AIM OF THE TASK: Go through the entries below and pick out every line with "turns".

RECORDS FOR THE EXERCISE:
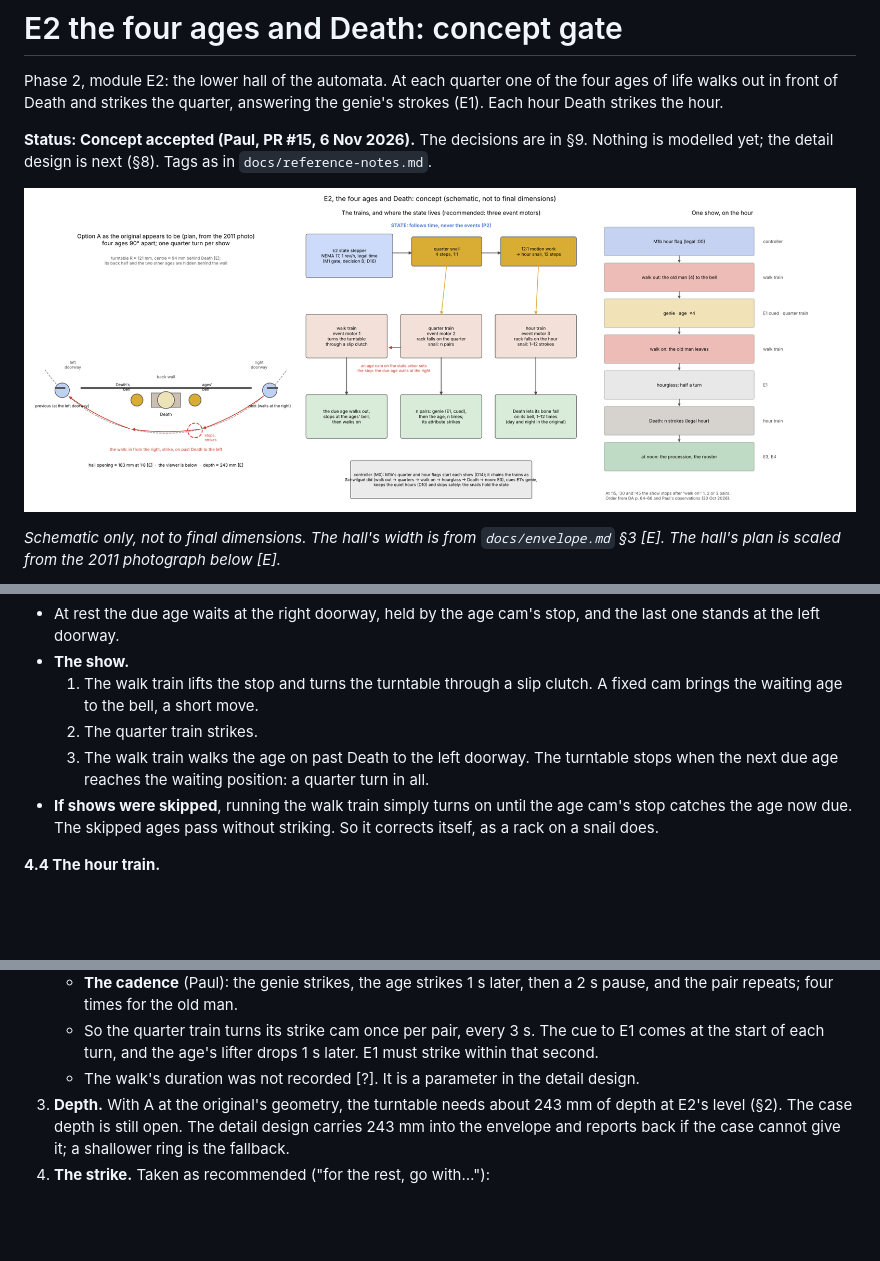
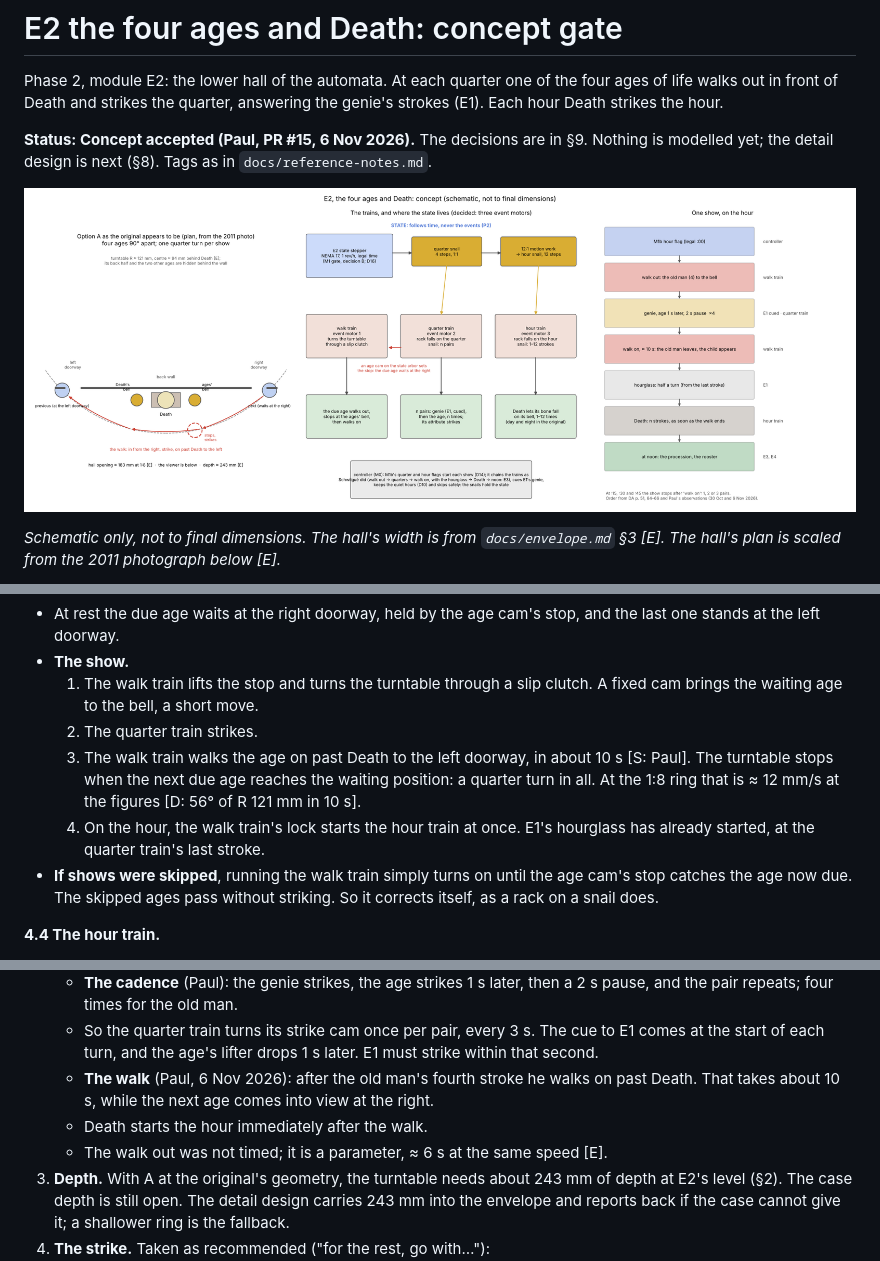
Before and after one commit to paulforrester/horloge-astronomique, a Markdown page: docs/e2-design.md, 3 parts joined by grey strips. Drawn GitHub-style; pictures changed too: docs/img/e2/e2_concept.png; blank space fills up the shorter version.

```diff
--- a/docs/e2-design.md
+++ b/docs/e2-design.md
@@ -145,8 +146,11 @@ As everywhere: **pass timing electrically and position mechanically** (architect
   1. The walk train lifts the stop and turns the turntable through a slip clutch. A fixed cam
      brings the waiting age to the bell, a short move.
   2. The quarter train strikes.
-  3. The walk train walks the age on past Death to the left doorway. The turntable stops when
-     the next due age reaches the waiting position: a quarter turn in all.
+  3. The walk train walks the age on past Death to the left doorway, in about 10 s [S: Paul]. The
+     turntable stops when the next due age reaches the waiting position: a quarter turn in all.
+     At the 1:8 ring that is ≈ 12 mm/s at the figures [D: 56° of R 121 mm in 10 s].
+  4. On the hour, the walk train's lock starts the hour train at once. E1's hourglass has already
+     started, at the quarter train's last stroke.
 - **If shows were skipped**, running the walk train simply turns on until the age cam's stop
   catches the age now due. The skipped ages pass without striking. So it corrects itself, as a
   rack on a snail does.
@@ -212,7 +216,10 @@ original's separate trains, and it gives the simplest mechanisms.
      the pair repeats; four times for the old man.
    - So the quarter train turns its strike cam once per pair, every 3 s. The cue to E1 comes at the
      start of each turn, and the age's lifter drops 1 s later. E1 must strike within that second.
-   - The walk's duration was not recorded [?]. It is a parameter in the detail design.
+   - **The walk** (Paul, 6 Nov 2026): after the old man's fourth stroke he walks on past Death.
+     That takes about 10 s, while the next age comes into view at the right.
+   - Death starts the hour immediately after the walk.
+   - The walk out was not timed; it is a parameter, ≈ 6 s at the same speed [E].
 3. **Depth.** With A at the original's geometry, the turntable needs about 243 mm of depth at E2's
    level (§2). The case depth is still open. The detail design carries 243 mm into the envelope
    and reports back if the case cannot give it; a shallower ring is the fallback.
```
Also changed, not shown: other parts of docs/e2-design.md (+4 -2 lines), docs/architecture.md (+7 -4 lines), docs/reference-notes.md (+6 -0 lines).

...

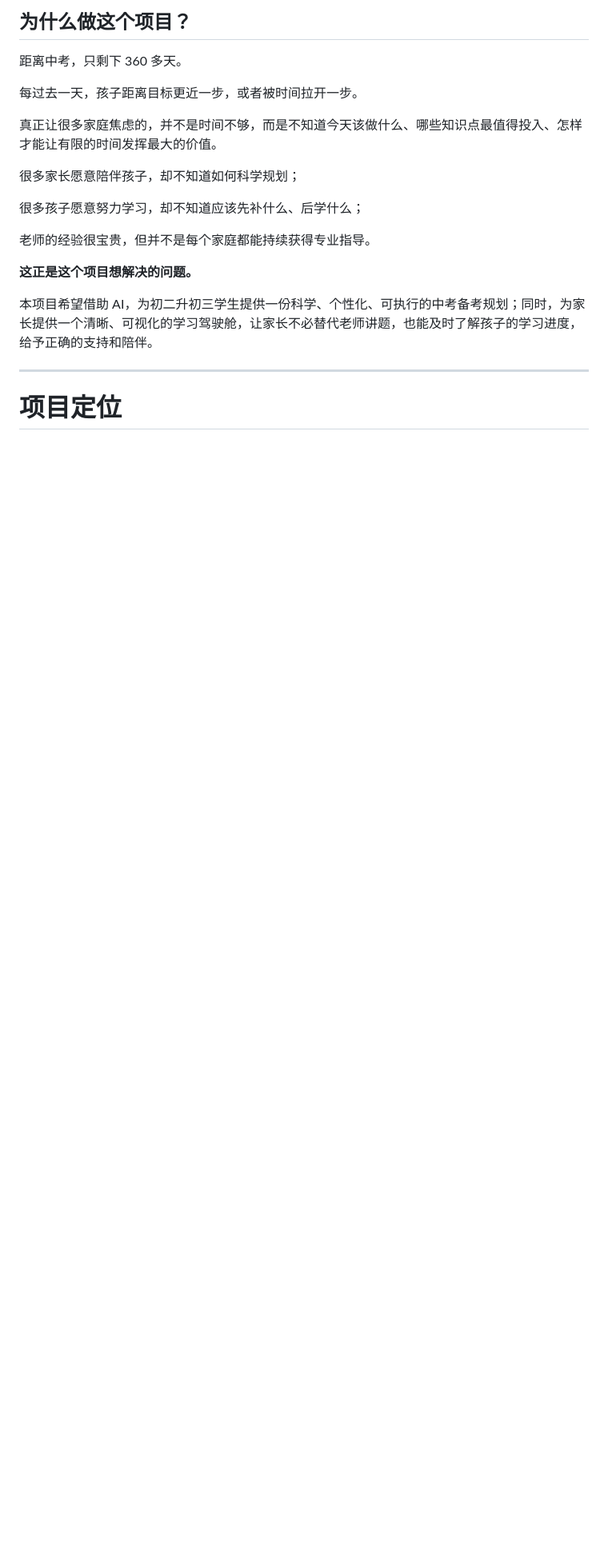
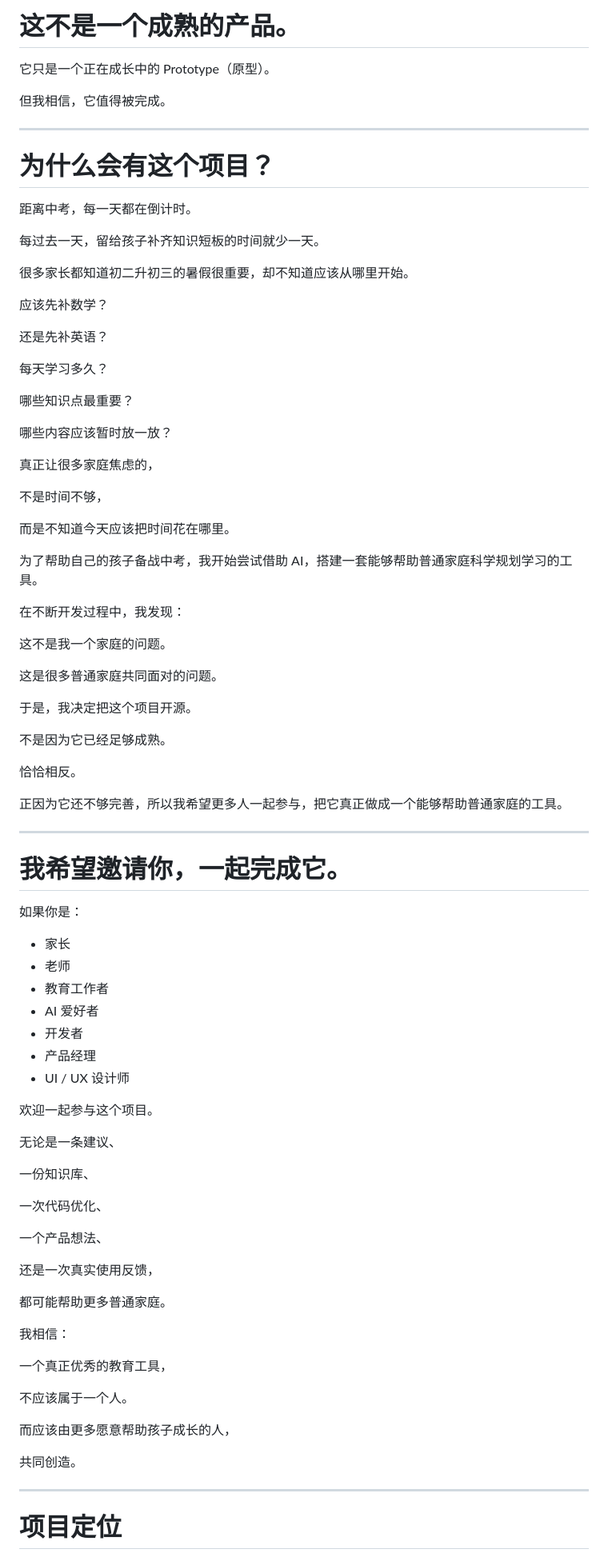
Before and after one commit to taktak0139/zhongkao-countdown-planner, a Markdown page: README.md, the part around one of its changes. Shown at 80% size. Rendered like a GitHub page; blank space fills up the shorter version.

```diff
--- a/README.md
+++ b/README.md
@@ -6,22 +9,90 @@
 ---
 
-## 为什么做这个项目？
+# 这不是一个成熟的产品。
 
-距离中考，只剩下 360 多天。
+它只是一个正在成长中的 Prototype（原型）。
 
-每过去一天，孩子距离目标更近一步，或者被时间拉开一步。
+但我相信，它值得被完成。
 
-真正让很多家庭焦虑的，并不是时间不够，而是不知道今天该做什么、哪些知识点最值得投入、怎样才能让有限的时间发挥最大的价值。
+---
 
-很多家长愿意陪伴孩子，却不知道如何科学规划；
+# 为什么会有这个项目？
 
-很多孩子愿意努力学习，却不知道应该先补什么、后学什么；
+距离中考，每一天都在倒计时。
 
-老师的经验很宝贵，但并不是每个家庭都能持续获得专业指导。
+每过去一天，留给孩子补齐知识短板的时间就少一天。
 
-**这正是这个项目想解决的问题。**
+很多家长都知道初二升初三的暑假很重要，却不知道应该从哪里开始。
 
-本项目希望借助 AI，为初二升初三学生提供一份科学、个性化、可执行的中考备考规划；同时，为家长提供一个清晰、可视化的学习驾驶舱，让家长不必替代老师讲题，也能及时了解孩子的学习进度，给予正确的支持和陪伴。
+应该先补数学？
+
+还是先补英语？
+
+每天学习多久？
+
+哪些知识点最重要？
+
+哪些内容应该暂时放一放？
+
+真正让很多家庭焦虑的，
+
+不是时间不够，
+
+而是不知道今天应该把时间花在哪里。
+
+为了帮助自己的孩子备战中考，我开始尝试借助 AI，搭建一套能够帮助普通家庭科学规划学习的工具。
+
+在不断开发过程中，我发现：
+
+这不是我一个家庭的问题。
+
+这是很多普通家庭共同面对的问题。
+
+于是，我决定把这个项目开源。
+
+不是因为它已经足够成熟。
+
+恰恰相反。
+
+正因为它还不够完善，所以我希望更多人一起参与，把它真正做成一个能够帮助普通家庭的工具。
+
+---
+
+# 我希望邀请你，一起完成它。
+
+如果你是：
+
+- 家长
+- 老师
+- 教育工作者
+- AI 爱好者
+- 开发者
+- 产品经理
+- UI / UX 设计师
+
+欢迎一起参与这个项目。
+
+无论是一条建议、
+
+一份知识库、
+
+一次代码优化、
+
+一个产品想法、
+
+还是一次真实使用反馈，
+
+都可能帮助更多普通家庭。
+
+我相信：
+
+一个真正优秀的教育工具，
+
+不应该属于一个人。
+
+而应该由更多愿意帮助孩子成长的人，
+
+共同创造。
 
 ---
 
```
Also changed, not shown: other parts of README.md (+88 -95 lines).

SOLUTION BELOW:
   1. The walk train lifts the stop and turns the turntable through a slip clutch. A fixed cam
 - **If shows were skipped**, running the walk train simply turns on until the age cam's stop
    - So the quarter train turns its strike cam once per pair, every 3 s. The cue to E1 comes at the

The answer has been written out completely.